This book, of about 300 pages, has a familiar feel to it. Percy is back to living at the camp for demigods, and somehow manages to finagle his way onto a quest with a mixed group of fellow campers, including one who is part of a trap and who ends up sacrificing herself for the others, and another who was one of the maidens who were supposed to guard the apples of Hera and failed in her task thanks to Hercules and who speaks with a stilted and old-fashioned accent. The quest involves traveling across the country and rescuing people, including the narrator’s love interest, and saving Olympis from the plans of the evil Kronos and his supporters, all of which is pretty familiar, even stale, by this point. For whatever reason, the narrator wants himself to be the hero of a prophecy which apparently resolves the series as a whole in the fourth volume of the series, if I get around to reading it. As far as derivative fiction goes, this is not the worst waste of time but it’s no great literature either.
Overall, though, this is not a story really worth the amount of time that one can spend wondering about the sudden hostility of Nico when he finds out that his sister is dead, or wondering why Percy the numbskull doesn’t tell any of the adult authority figures that Nico and his sister were children of Hades born before the pact between the three of them not to have any more kids. Again, as was the case previously, this book is based on a worldview that provides moral space by having flawed authorities at its peak who need, in many ways, the help and support of human beings and demigods like Percy. The series is designed to appeal to teens who feel different and don’t fit in and wonder if there is something special about them that separates them from others, the same sort of appeal that makes all kinds of teen books and YA fiction like this (and like Harry Potter and Divergent and many, many, many others like them) popular to this audience.
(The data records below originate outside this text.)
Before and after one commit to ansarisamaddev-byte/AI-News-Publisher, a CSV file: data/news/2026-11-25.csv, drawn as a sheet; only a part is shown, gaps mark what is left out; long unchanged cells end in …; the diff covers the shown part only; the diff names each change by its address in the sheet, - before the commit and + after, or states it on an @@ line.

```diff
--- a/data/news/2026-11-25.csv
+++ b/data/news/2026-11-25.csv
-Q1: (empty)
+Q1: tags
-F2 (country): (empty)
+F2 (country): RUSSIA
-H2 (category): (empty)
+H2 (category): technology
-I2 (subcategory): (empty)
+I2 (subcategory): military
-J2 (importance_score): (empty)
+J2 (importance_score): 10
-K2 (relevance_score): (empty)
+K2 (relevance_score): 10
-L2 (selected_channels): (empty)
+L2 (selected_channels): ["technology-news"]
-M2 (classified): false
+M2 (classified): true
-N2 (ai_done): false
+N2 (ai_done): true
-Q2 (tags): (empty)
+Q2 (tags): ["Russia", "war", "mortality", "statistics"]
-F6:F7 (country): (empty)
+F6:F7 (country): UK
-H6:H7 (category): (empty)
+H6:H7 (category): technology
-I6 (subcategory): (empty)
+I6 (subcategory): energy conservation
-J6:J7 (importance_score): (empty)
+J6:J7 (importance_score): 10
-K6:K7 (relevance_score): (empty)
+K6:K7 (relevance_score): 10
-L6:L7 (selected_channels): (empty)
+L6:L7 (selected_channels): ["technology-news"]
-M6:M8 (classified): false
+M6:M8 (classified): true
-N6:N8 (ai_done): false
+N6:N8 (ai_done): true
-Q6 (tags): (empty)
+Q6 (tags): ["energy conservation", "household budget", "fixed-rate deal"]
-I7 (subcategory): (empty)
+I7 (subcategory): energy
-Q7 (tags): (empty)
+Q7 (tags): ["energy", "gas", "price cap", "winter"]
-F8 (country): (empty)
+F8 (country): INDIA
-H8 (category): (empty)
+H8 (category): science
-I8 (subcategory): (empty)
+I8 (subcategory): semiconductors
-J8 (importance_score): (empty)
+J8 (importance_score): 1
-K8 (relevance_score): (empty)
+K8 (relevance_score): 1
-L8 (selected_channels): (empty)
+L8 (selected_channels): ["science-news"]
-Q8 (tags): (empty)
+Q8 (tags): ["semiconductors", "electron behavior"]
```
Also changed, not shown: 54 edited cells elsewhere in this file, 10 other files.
But even though the author knows what appeals to his audience, he doesn’t have the skill to make his borrowed world all that effective or interesting to people who aren’t a part of the target demographic he is aiming at.